Data entries
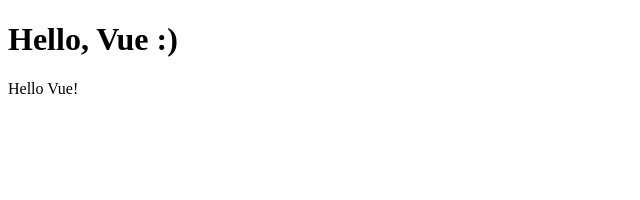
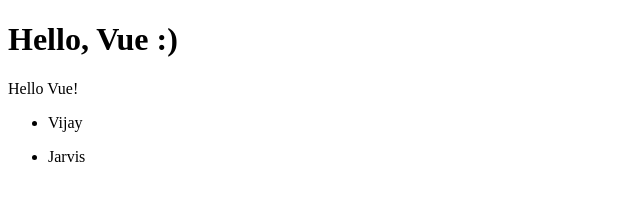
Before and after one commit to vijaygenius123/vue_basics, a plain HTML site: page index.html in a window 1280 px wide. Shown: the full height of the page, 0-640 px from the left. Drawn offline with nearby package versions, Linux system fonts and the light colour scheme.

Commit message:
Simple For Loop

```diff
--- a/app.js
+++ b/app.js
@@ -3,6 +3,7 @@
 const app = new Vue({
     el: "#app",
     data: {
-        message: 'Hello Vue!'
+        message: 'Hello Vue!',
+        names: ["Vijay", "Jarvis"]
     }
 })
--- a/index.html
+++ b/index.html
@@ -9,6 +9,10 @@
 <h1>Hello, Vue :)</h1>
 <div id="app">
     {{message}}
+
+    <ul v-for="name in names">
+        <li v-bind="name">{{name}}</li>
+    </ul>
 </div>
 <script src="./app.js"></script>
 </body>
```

==

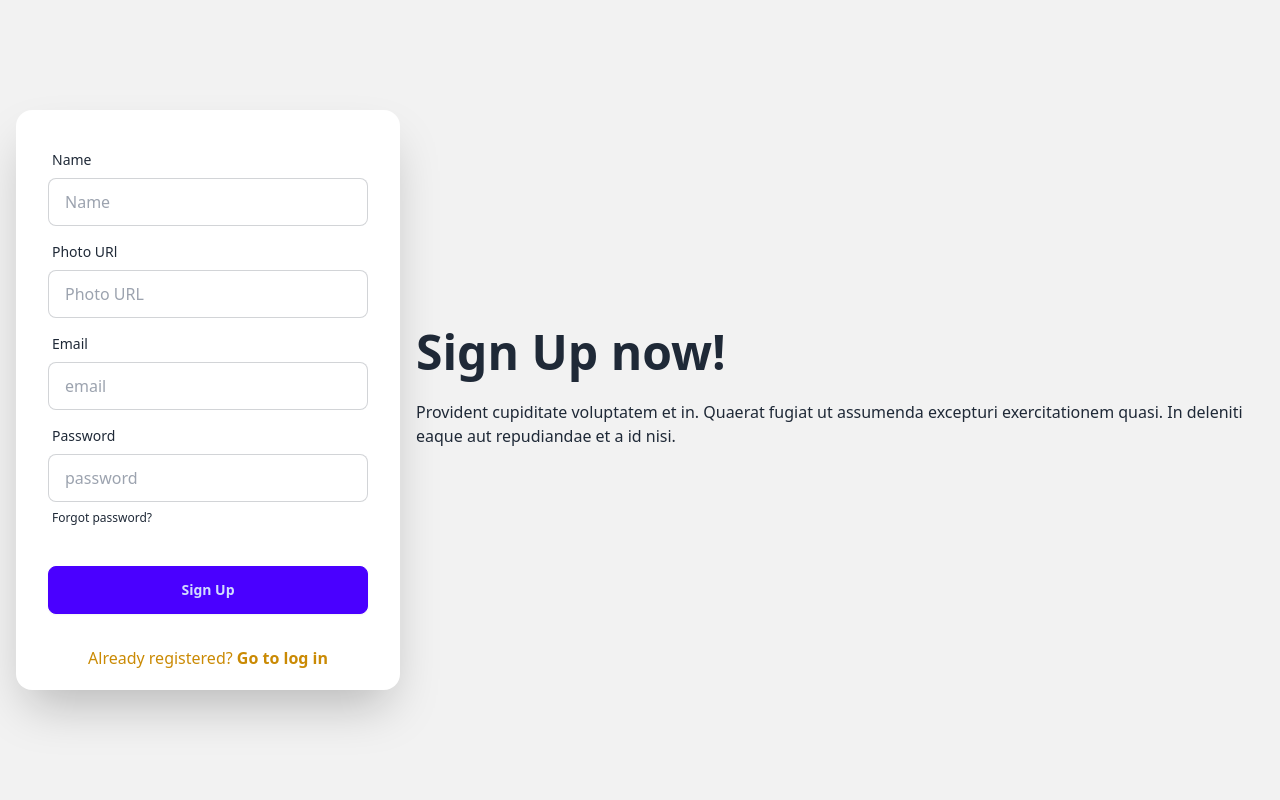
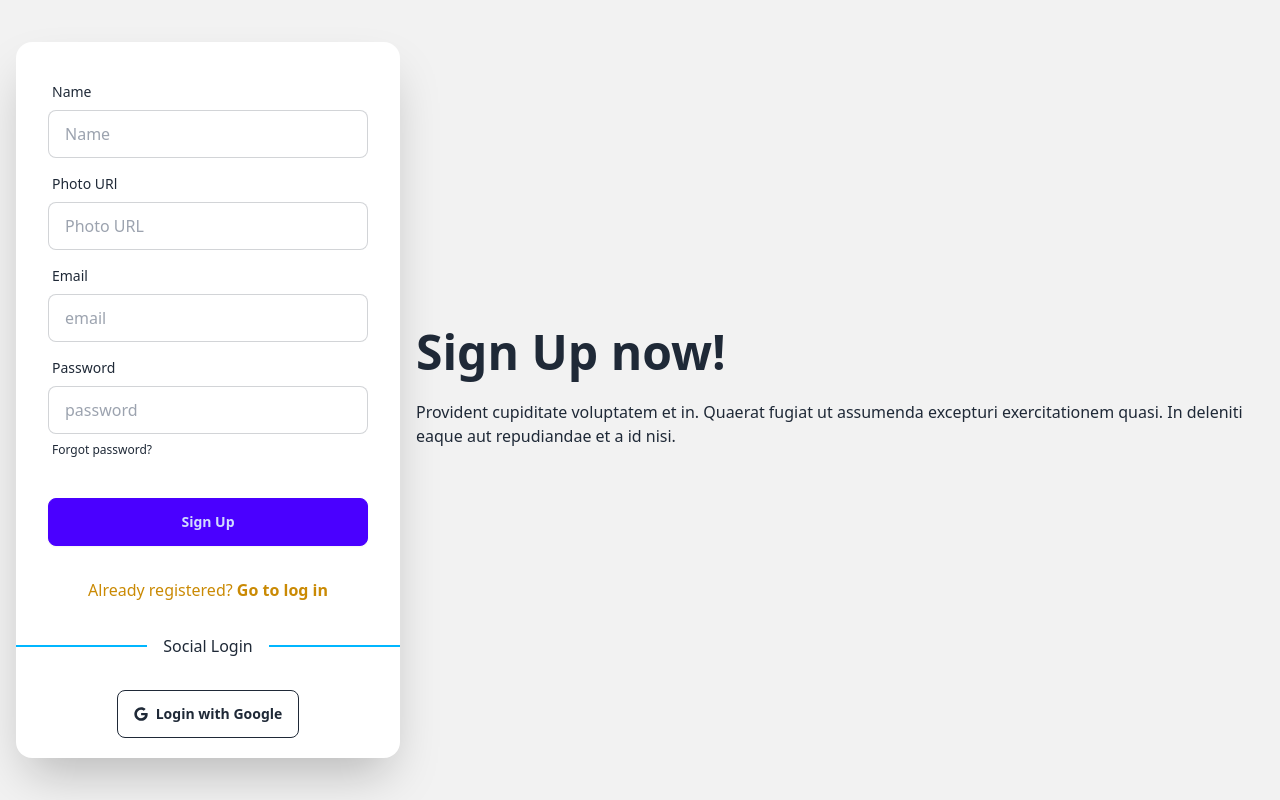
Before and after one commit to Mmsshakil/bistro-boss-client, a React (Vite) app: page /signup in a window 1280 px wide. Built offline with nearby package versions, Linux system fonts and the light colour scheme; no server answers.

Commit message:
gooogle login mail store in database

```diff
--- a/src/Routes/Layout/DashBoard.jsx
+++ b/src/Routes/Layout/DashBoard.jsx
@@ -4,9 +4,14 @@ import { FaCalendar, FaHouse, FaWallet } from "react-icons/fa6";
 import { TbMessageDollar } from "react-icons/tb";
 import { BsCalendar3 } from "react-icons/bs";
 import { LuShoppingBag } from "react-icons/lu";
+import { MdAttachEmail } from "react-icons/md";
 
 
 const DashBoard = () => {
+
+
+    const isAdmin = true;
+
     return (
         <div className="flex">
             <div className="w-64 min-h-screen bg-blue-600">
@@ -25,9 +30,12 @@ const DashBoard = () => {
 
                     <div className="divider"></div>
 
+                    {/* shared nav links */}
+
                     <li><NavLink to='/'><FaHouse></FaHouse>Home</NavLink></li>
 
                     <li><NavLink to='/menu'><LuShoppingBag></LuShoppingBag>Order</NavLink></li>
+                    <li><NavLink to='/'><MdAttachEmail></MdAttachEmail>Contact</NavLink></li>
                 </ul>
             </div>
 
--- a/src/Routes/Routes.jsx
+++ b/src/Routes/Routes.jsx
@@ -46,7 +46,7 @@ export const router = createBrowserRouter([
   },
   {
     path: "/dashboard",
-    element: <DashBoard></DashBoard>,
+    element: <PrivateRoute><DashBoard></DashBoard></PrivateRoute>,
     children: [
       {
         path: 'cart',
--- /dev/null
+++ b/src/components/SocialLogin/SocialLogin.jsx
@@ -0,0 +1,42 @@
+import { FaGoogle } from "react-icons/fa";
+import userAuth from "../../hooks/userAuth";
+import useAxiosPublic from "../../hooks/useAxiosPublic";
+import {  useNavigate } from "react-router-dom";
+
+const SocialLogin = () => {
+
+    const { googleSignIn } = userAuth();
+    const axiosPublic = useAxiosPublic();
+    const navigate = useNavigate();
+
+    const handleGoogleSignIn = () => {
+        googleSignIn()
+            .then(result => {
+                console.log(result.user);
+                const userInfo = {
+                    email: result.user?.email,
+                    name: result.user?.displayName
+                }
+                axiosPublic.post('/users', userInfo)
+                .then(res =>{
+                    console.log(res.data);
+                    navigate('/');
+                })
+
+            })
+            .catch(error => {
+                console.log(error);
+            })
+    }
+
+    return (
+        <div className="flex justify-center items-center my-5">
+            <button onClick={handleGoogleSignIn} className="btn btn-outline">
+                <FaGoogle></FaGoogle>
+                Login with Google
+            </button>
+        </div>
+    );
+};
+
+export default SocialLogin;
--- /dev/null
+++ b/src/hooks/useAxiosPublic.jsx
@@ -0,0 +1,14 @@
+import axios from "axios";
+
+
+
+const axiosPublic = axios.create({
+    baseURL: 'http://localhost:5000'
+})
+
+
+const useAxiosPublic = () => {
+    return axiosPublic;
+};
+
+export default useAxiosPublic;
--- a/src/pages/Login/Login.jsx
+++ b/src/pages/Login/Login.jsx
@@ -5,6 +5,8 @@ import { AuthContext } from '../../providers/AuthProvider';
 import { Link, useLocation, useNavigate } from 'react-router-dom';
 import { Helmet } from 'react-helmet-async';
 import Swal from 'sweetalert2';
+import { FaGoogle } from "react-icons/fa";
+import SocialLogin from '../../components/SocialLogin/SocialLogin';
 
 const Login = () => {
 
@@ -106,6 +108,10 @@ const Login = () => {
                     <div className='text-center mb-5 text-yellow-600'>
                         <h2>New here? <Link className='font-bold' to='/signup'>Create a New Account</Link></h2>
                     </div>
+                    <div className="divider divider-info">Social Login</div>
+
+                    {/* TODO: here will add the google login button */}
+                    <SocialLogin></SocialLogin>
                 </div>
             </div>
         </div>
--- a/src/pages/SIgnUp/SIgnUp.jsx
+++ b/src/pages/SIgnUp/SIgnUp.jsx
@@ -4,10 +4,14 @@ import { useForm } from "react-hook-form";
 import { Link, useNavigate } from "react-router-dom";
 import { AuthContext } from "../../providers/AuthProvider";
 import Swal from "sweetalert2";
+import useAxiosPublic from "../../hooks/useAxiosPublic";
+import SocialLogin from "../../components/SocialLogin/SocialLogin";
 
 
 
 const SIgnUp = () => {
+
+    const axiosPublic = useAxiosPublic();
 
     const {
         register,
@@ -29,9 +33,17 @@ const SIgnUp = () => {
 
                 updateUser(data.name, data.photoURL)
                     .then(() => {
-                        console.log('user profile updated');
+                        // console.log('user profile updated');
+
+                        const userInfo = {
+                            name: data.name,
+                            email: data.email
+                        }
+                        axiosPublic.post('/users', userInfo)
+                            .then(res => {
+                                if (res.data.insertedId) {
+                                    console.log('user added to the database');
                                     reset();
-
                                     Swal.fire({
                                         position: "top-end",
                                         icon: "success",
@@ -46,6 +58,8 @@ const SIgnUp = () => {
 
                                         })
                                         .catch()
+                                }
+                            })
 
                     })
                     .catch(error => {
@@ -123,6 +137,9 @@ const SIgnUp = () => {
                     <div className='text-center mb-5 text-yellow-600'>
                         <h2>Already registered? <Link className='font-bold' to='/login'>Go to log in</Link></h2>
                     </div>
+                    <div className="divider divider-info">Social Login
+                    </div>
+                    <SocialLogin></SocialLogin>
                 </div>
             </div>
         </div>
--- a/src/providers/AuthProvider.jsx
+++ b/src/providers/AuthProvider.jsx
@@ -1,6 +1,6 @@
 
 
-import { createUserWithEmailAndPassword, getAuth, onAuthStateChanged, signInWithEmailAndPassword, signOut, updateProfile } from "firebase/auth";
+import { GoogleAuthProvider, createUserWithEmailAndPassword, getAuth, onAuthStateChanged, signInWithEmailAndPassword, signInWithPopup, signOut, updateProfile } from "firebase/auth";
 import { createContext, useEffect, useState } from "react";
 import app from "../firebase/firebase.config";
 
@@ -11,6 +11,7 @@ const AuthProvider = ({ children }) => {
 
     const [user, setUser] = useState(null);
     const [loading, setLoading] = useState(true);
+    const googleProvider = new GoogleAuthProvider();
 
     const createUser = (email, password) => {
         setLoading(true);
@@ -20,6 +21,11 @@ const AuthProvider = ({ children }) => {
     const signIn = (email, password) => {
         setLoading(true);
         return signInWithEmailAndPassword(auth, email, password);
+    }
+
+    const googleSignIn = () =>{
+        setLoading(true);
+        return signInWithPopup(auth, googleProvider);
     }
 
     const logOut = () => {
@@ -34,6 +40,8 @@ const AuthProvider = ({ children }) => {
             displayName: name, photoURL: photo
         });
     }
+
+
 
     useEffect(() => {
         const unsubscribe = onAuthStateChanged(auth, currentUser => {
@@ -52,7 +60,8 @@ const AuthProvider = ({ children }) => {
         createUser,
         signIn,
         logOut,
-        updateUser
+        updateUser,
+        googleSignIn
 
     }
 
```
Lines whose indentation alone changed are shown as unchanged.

**Problem statement**
Wherever a line in the entries above holds "error", copy that line.

**Result of the exercise**
+            .catch(error => {
+                console.log(error);
                     .catch(error => {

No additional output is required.